(Dataset records)
┄┄┄┄┄┄┄┄┄┄

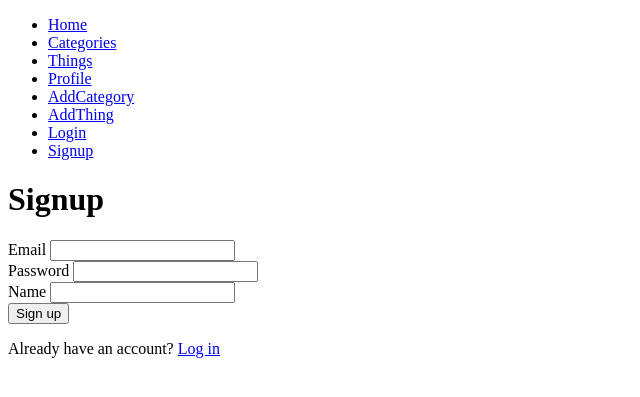
After one commit to Nafimul/AllTheBest, a Flask app: page /signup in a window 1280 px wide. The commit adds this page. Shown: the top 397 px of the page, without its empty margins (0-640 px from the left). Run offline with Flask 3, Linux system fonts and the light colour scheme.

Commit message:
feat: add sign-up

```diff
--- a/myapp/__init__.py
+++ b/myapp/__init__.py
@@ -67,6 +67,21 @@ def create_app(env="development"):
 
         return render_template("login.html")
 
+    @app.route("/signup", methods=["GET", "POST"])
+    def signup():
+        if request.method == "POST":
+            email = request.form.get("email")
+            password = request.form.get("password")
+            name = request.form.get("name")
+            try:
+                db_manager.signup(email, password, name)
+                db_manager.login(email, password)
+                flash("Signup successful, please log in")
+            except ManagerException:
+                flash("Signup failed")
+
+        return render_template("signup.html")
+
     @app.route("/profile", methods=["GET"])
     def profile():
         return render_template("profile.html", user = current_user)
--- a/myapp/templates/base.html
+++ b/myapp/templates/base.html
@@ -21,6 +21,7 @@
             <li><a href='/add-category'>AddCategory</a></li>
             <li><a href='/add-thing'>AddThing</a></li>
             <li><a href='/login'>Login</a></li>
+            <li><a href='/signup'>Signup</a></li>
         </ul>
 
         {% block content %}{% endblock %}
--- /dev/null
+++ b/myapp/templates/signup.html
@@ -0,0 +1,21 @@
+{% extends 'base.html' %}
+{% block title %}Signup{% endblock %}
+{% block content %}
+    <h1>Signup</h1>
+    <form method="POST" action="/signup">
+        <div>
+            <label for="email">Email</label>
+            <input id="email" name="email" type="email" required>
+        </div>
+        <div>
+            <label for="password">Password</label>
+            <input id="password" name="password" type="password" required>
+        </div>
+        <div>
+            <label for="name">Name</label>
+            <input id="name" name="name" type="text" required>
+        </div>
+        <button type="submit">Sign up</button>
+    </form>
+    <p>Already have an account? <a href="/login">Log in</a></p>
+{% endblock %}
```
Also changed, not shown: myapp/db/supabase_postgres_manager.py (+14 -0 lines).
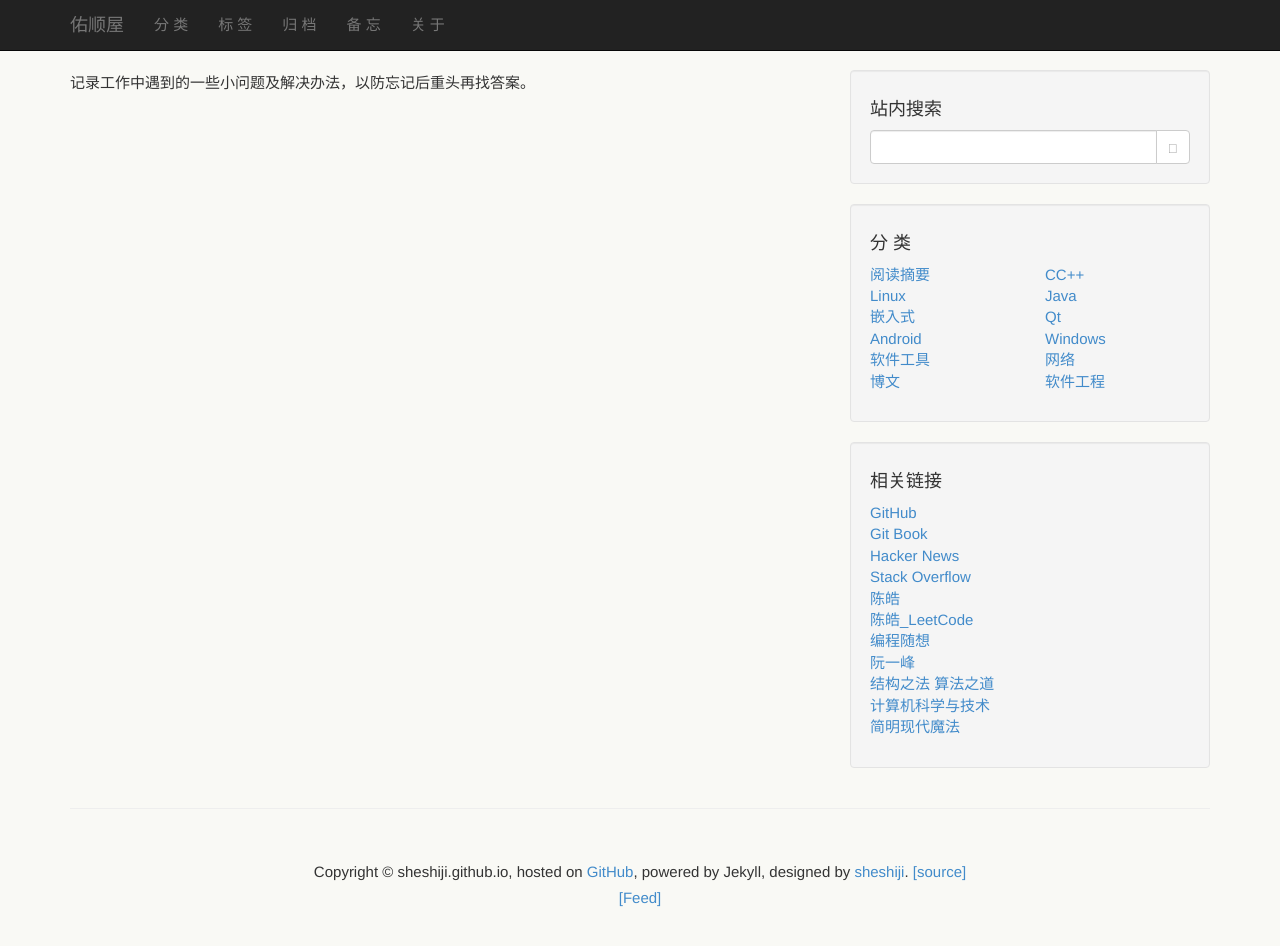
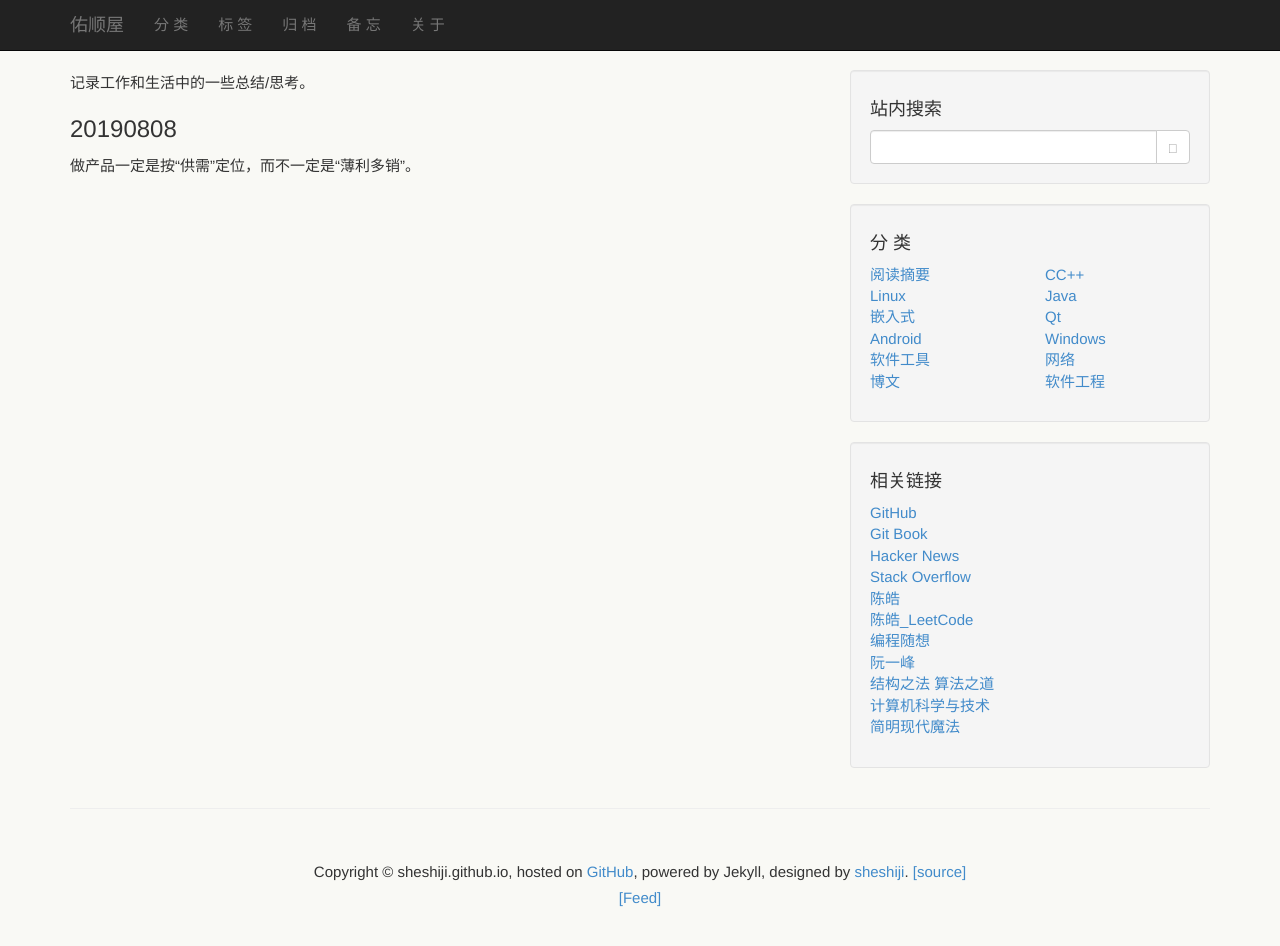
Before and after one commit to sheshiji/sheshiji.github.io, a Jekyll site: the page built from faqs.md, in a window 1280 px wide and 971 px high. Shown: the top 946 px of the window. Built offline with Jekyll 4.4.1, drawn with Linux system fonts in a browser that asks for light colours; Markdown is read by kramdown in place of the engine named in the settings; comment, search, counter and statistics services are not loaded.

Commit message:
update posts

```diff
--- a/faqs.md
+++ b/faqs.md
@@ -2,4 +2,7 @@
 layout: default
 title: "问答：Faqs"
 ---
-记录工作中遇到的一些小问题及解决办法，以防忘记后重头再找答案。
+记录工作和生活中的一些总结/思考。
+
+### 20190808
+做产品一定是按“供需”定位，而不一定是“薄利多销”。
```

┄┄┄┄┄┄┄┄┄┄

ACTIVITY: Please print each of the records word for word, keeping the pictures out.

COMPLETED TASK:
After one commit to Nafimul/AllTheBest, a Flask app: page /signup in a window 1280 px wide. The commit adds this page. Shown: the top 397 px of the page, without its empty margins (0-640 px from the left). Run offline with Flask 3, Linux system fonts and the light colour scheme.

Commit message:
feat: add sign-up

```diff
--- a/myapp/__init__.py
+++ b/myapp/__init__.py
@@ -67,6 +67,21 @@ def create_app(env="development"):
 
         return render_template("login.html")
 
+    @app.route("/signup", methods=["GET", "POST"])
+    def signup():
+        if request.method == "POST":
+            email = request.form.get("email")
+            password = request.form.get("password")
+            name = request.form.get("name")
+            try:
+                db_manager.signup(email, password, name)
+                db_manager.login(email, password)
+                flash("Signup successful, please log in")
+            except ManagerException:
+                flash("Signup failed")
+
+        return render_template("signup.html")
+
     @app.route("/profile", methods=["GET"])
     def profile():
         return render_template("profile.html", user = current_user)
--- a/myapp/templates/base.html
+++ b/myapp/templates/base.html
@@ -21,6 +21,7 @@
             <li><a href='/add-category'>AddCategory</a></li>
             <li><a href='/add-thing'>AddThing</a></li>
             <li><a href='/login'>Login</a></li>
+            <li><a href='/signup'>Signup</a></li>
         </ul>
 
         {% block content %}{% endblock %}
--- /dev/null
+++ b/myapp/templates/signup.html
@@ -0,0 +1,21 @@
+{% extends 'base.html' %}
+{% block title %}Signup{% endblock %}
+{% block content %}
+    <h1>Signup</h1>
+    <form method="POST" action="/signup">
+        <div>
+            <label for="email">Email</label>
+            <input id="email" name="email" type="email" required>
+        </div>
+        <div>
+            <label for="password">Password</label>
+            <input id="password" name="password" type="password" required>
+        </div>
+        <div>
+            <label for="name">Name</label>
+            <input id="name" name="name" type="text" required>
+        </div>
+        <button type="submit">Sign up</button>
+    </form>
+    <p>Already have an account? <a href="/login">Log in</a></p>
+{% endblock %}
```
Also changed, not shown: myapp/db/supabase_postgres_manager.py (+14 -0 lines).
Before and after one commit to sheshiji/sheshiji.github.io, a Jekyll site: the page built from faqs.md, in a window 1280 px wide and 971 px high. Shown: the top 946 px of the window. Built offline with Jekyll 4.4.1, drawn with Linux system fonts in a browser that asks for light colours; Markdown is read by kramdown in place of the engine named in the settings; comment, search, counter and statistics services are not loaded.

Commit message:
update posts

```diff
--- a/faqs.md
+++ b/faqs.md
@@ -2,4 +2,7 @@
 layout: default
 title: "问答：Faqs"
 ---
-记录工作中遇到的一些小问题及解决办法，以防忘记后重头再找答案。
+记录工作和生活中的一些总结/思考。
+
+### 20190808
+做产品一定是按“供需”定位，而不一定是“薄利多销”。
```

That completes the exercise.